Menaker & Herrmann, LLP, New York, N.Y. (Richard G. Menaker of counsel), and Lazer Aptheker Rosella & Yedid, P.C., Melville, N.Y. (Todd M. Gardella of counsel), for appellant (one brief filed).
Robert L. Folks & Associates, LLP, Melville, N.Y., for respondent.
WILLIAM F. MASTRO, J.P., DANIEL D. ANGIOLILLO, JOHN M. LEVENTHAL, CHERYL E. CHAMBERS, JJ.
DECISION & ORDER
In an action, inter alia, to recover damages in quantum meruit for services rendered and for unjust enrichment, the defendant Creative Bath Products, Inc., appeals from an order of the Supreme Court, Suffolk County (Spinner, J.), dated November 29, 2011, which granted the plaintiff's motion pursuant to CPLR 3126 to preclude it from, inter alia, presenting certain evidence at trial.
ORDERED that the order is affirmed, with costs.
Pursuant to CPLR 3126, a court may impose discovery sanctions, including the striking of a pleading or preclusion of evidence, where a party "refuses to obey an order for disclosure or willfully fails to disclose information which the court finds ought to have been disclosed." The nature and degree of the penalty to be imposed under CPLR 3126 is a matter generally left to the court's discretion (see Zakhidov v Boulevard Tenants Corp., 96 A.D.3d 737, 739). To invoke the drastic remedy of preclusion, the court must determine that the offending party's lack of cooperation with disclosure was willful, deliberate, and contumacious (see Moog v City of New York, 30 A.D.3d 490, 490; Assael v Metropolitan Tr. Auth., 4 A.D.3d 443, 443). The willful or contumacious character of a party's conduct can be inferred from the party's repeated failure to comply with discovery demands or orders without a reasonable excuse (see Arpino v F.J.F. & Sons Elec. Co., Inc., 102 A.D.3d 201, 210; Montemurro v Memorial Sloan-Kettering Cancer Ctr., 94 A.D.3d 1066, 1066).

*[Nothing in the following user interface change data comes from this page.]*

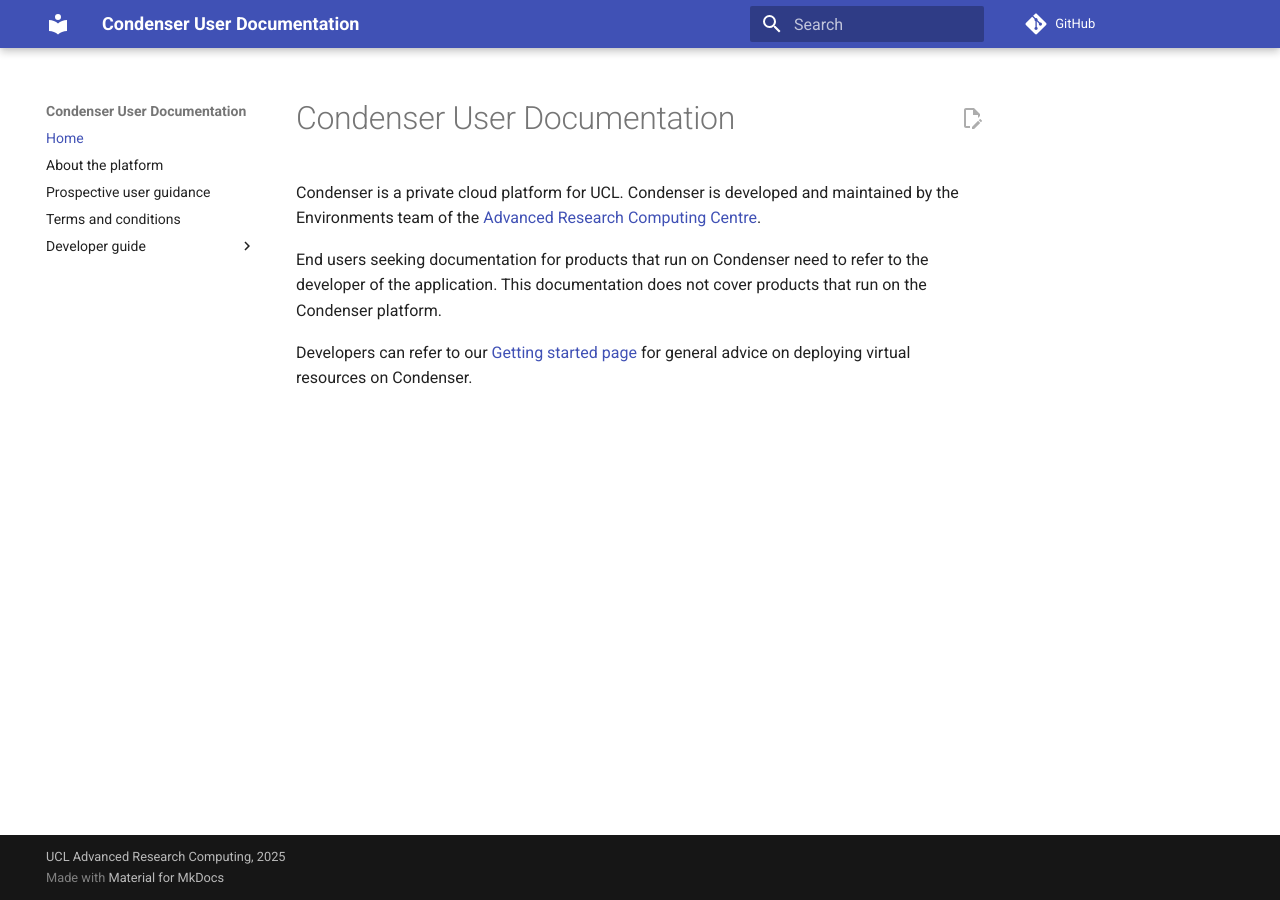
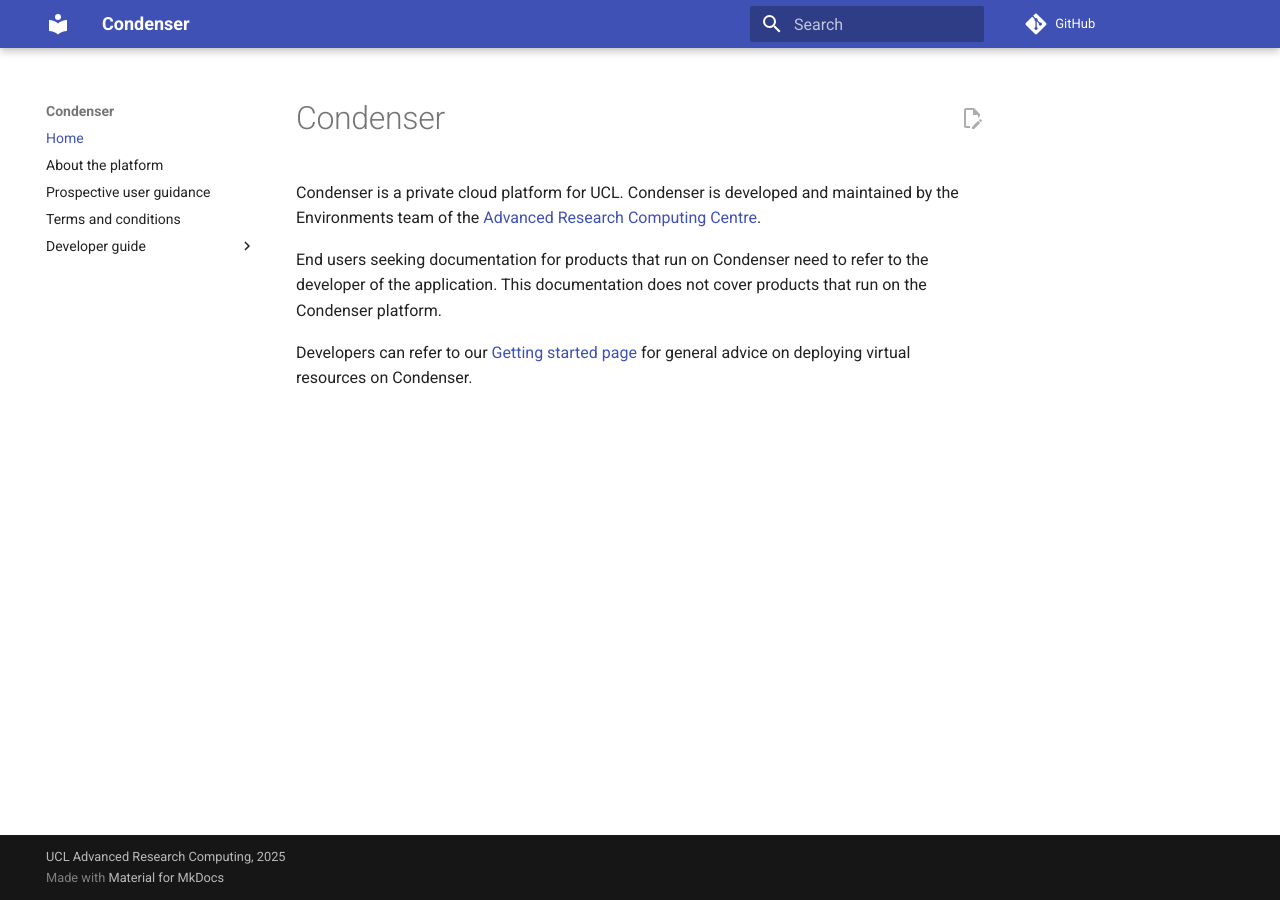
Before and after one commit to UCL-ARC/condenser-mkdocs, an MkDocs documentation site: the page built from docs/index.md, in a window 1280 px wide. Built offline with MkDocs 1.6.1 and Material for MkDocs 9.7.7, drawn with Linux system fonts in a browser that asks for light colours; comment, search, counter and statistics services are not loaded.

Commit message:
rename the site

```diff
--- a/docs/index.md
+++ b/docs/index.md
@@ -2,7 +2,7 @@
 title: Home
 ---
 
-# Condenser User Documentation
+# Condenser
 
 Condenser is a private cloud platform for UCL. Condenser is developed and maintained
 by the Environments team of the [Advanced Research Computing Centre](https://www.ucl.ac.uk/advanced-research-computing/).
--- a/mkdocs.yml
+++ b/mkdocs.yml
@@ -1,4 +1,4 @@
-site_name: Condenser User Documentation
+site_name: Condenser
 theme:
   name: material
   features:
```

Here, the plaintiff made a clear showing that the defendant Creative Bath Products, Inc. (hereinafter the appellant), repeatedly failed to comply with its discovery demands. Further, the appellant's willful and contumacious conduct in failing to meaningfully respond to those demands may be reasonably inferred from the record (see H.R. Prince, Inc. v Elite Envtl. Sys., Inc., 107 A.D.3d 850, 851). Accordingly, the Supreme Court did not improvidently exercise its discretion in granting ...